After Sparta defeated the Athenian Democracy in 404 BC, the gradual decay of the winners begun. The decay was culminated in 371 BC with the battle of Lefktra (Boeotia) where Spartans were defeated and humiliated by the Thebeans under Epaminondas.
A couple of decades later, the hegemony of Macedonia extended over Greece and King Philippos II of Macedonia arrived in Peloponnese and advised the Spartans, “If I invade Lacedaemon (the kingdom of Sparta), I will extinguish the city of Sparta.”
Spartans replied with one word, “if.”
Indeed, there was no doubt that if they were invaded by Philippos II, Sparta would be completely destroyed, but losses for the invaders would not be worth the attempt. Therefore, Philippos II opted not to extinguish Sparta.
Under the circumstances, both the Greeks and the Eurozone are well aware of what catastrophic results for each party a Greek bankruptcy would imply. Thus, Grexit should rather be ruled out.
In the backstage of the confrontation are a technocratic Germany and a new inexperienced but very political Greek government. The Germans display a solid thinking based on Cartesian logic but they lack of any imagination. On the contrary, the Greeks have only imagination and sometimes even hallucinations.
Each party lives in its own world and each one feels confident that the other side would not take the confrontation to the end.
The good thing is that all interested parties are talking of a ‘problem.’ This means that there is a solution, yet it seems that the interested parties did not agree on the demarcation of the problem, which is the prerequisite for its solution.
Both parties agree on the generic term, structural reforms. Europeans are speaking of tools to collect money in order to repay debts. The Greek government envisages structural reforms under the restrictions of the fresh popular mandate. The difference in understanding is chaotic.
As it seems to be still premature, no party speaks of structural reforms that will give the lasting solution to the Greek problem. They are simple but painful.
Reduction of the public sector: In this way a budget surplus will be obtained without strangling the private sector and corruption will be automatically minimized.
De-cartelization of the market: For most consumer good and services prices will be reduced to half thus offsetting salary and pensions reductions.
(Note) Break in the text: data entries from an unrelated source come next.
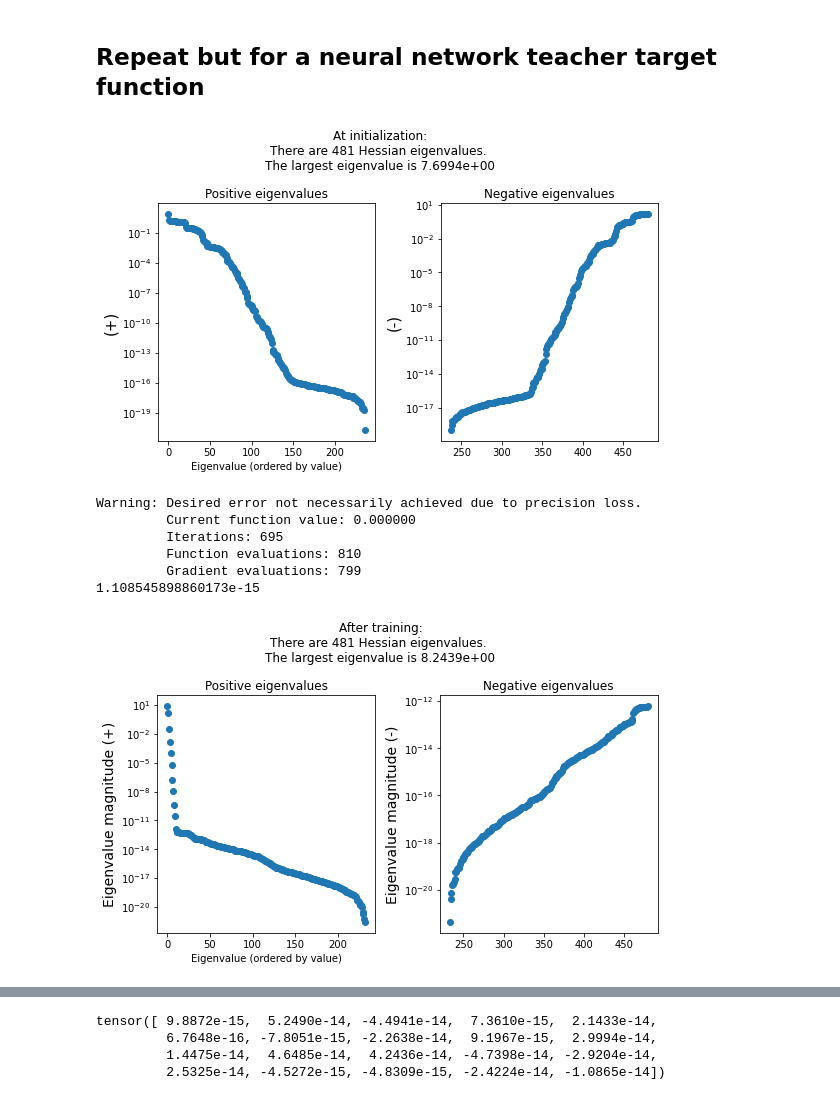
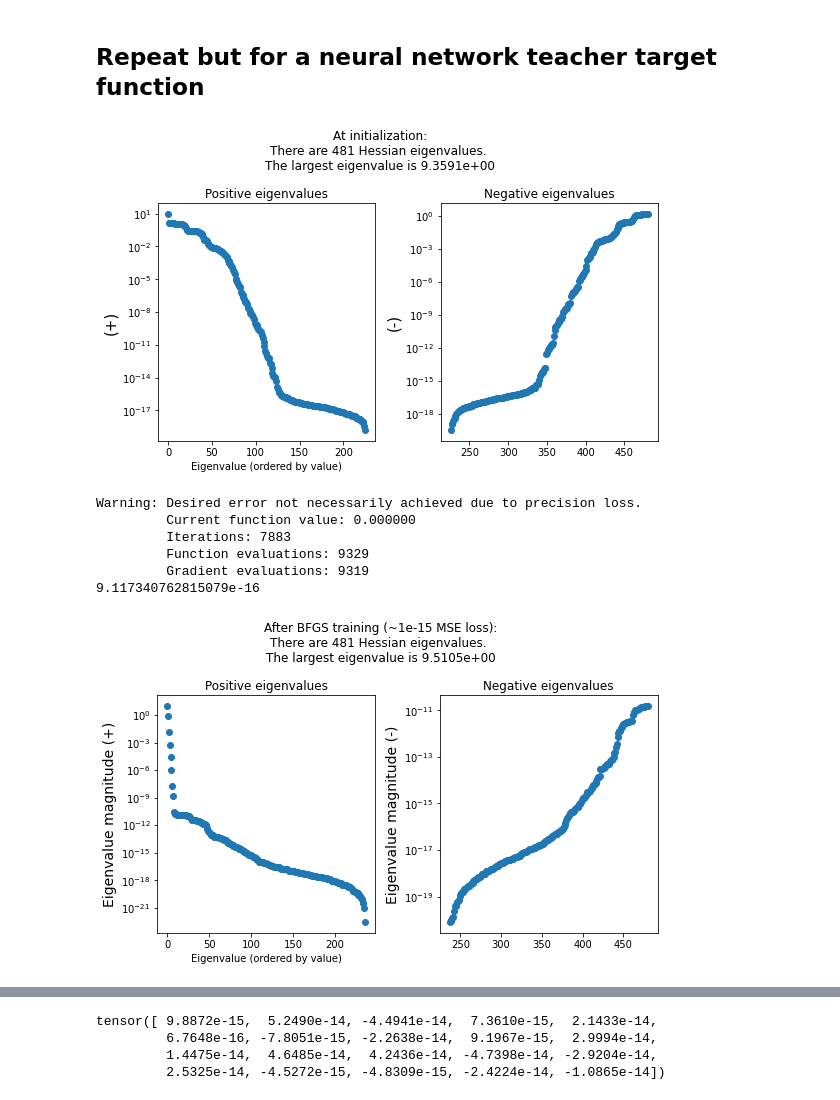
Before and after one commit to ejmichaud/precision-ml, a Jupyter notebook: notebooks/misc/eigenvalue-spectrum-mse.ipynb, the cells around one changed output, grey strips where cells are left out. Saved outputs shown, nothing was run; the diff lists cells and outputs as text; code cells hidden in the pictures.

```diff
--- a/notebooks/eigenvalue-spectrum-mse.ipynb
+++ b/notebooks/misc/eigenvalue-spectrum-mse.ipynb
@@ -349,11 +349,11 @@ x_i = np.random.uniform(low=-1, high=1, size=(100000, 1))
 x_i = torch.from_numpy(x_i).to(device)
 
 teacher = nn.Sequential(
-    nn.Linear(1, 3),
+    nn.Linear(1, 20),
     nn.Tanh(),
-    nn.Linear(3, 3),
+    nn.Linear(20, 20),
     nn.Tanh(),
-    nn.Linear(3, 1)
+    nn.Linear(20, 1)
 ).to(device)
 
 with torch.no_grad():
@@ -408,7 +408,7 @@ plt.suptitle("At initialization:\nThere are {0:d} Hessian eigenvalues. \nThe lar
 
 plt.tight_layout()
 # %% [output]
-[figure, old version]
+[figure, new version]
 # %%
 result = optimize.minimize(loss,
                        param_vector,
@@ -436,37 +436,37 @@ mlp.zero_grad()
 # %% [output]
 Warning: Desired error not necessarily achieved due to precision loss.
          Current function value: 0.000000
-         Iterations: 695
-         Function evaluations: 810
-         Gradient evaluations: 799
-1.108545898860173e-15
+         Iterations: 7883
+         Function evaluations: 9329
+         Gradient evaluations: 9319
+9.117340762815079e-16
 # %%
 hessian = hessian_autograd(mlp, mse_loss_fn_torch, x_i, y_i)
 vals, vs = decompose_hessian(hessian, lenghts, shapes)
 mlp.zero_grad()
 
 positives = [x for x in vals.numpy() if x >= 0]
 negatives = [x for x in vals.numpy() if x < 0]
 positives.reverse()
 negatives.reverse()
 
 plt.figure(figsize=(8, 5))
 
 plt.subplot(1, 2, 1)
 plt.scatter(list(range(len(positives))), positives)
 plt.yscale('log')
 plt.title("Positive eigenvalues")
 plt.ylabel("Eigenvalue magnitude (+)", fontsize=14)
 plt.xlabel("Eigenvalue (ordered by value)")
 
 plt.subplot(1, 2, 2)
 plt.scatter(list(range(len(positives), len(positives) + len(negatives))), np.abs(negatives))
 plt.yscale('log')
 plt.title("Negative eigenvalues")
 plt.ylabel("Eigenvalue magnitude (-)", fontsize=14)
 
-plt.suptitle("After training:\nThere are {0:d} Hessian eigenvalues. \nThe largest eigenvalue is {1:.4e}".format(len(vals), max(positives)))
+plt.suptitle("After BFGS training (~1e-15 MSE loss):\nThere are {0:d} Hessian eigenvalues. \nThe largest eigenvalue is {1:.4e}".format(len(vals), max(positives)))
 
 plt.tight_layout()
 # %% [output]
-[figure, old version]
+[figure, new version]
```
Also changed, not shown: parts of 7 cells of this notebook, 1 other file.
De-cartelization will bring in Greece the balance between prices and salaries achieved in all other European countries decades ago.
Deregulation: Only in this way to re-ignite growth and convince people, starting from the Greeks, to invest in Greece. Over-regulation and ever-changing rules are the reasons no one invest in Greece.
Think on the fact that today, in order to build a sheep shelter, yes a sheep shelter, 18 permits are required. Furthermore to install in your house an emergency power generator of a few KWA (in Greece we have an average of one short, local blackout, once per week), you need 52 permits, all from different authorities.
These are the kind of structural reforms needed and the Greek government, though conscious cannot proceed as yet. Time is needed for the Greeks to understand and digest that need and certainly only with a grand coalition government, after a wake-up shock of non-fatal impact, such reforms may be attempted.
The other day, the Greeks went to IMF and asked for a light rescheduling of upcoming debt repayments. The Greeks explained that with the popular mandate they got, they couldn’t service the foreign debt, as they have to pay salaries and pensions first. And they well explained that all other payments from the public and private sector have been practically stopped. IMF refused any such facility without even discussing it.
In response, the Greek Prime Minister announced four ‘red lines’ on non-negotiable issues, labor relation, pensions, VAT and state properties.
This is the situation the relations between Greece and the Eurogroup, clear and plain. Yet before coming to the hard-core problem, structural reforms, both sides must realize that Greece, besides the economic crisis has two other equally serious problems to address. Uncontrolled immigration and institutionalized anarchy which both impede the secure and democratic functioning of the society.
Uncontrolled immigration in a Member State is not a national problem but a European problem and must be globally addressed by the European Union.Institutionalized anarchy is a political situation of national concern but the
Institutionalized anarchy is a political situation of national concern but the potential spillover and domino effects of such national concern subject to the rest of Europe may prove an element of potential destabilization.
Therefore the three Greek problems as a whole must be addressed in the Greece-Eurogroup negotiations and not only the cash-flow shortage of Greece and the loans repayments.
Under the circumstances it is obvious that Greece and the Eurogroup are far from an agreement.
By Basil A. Coronakis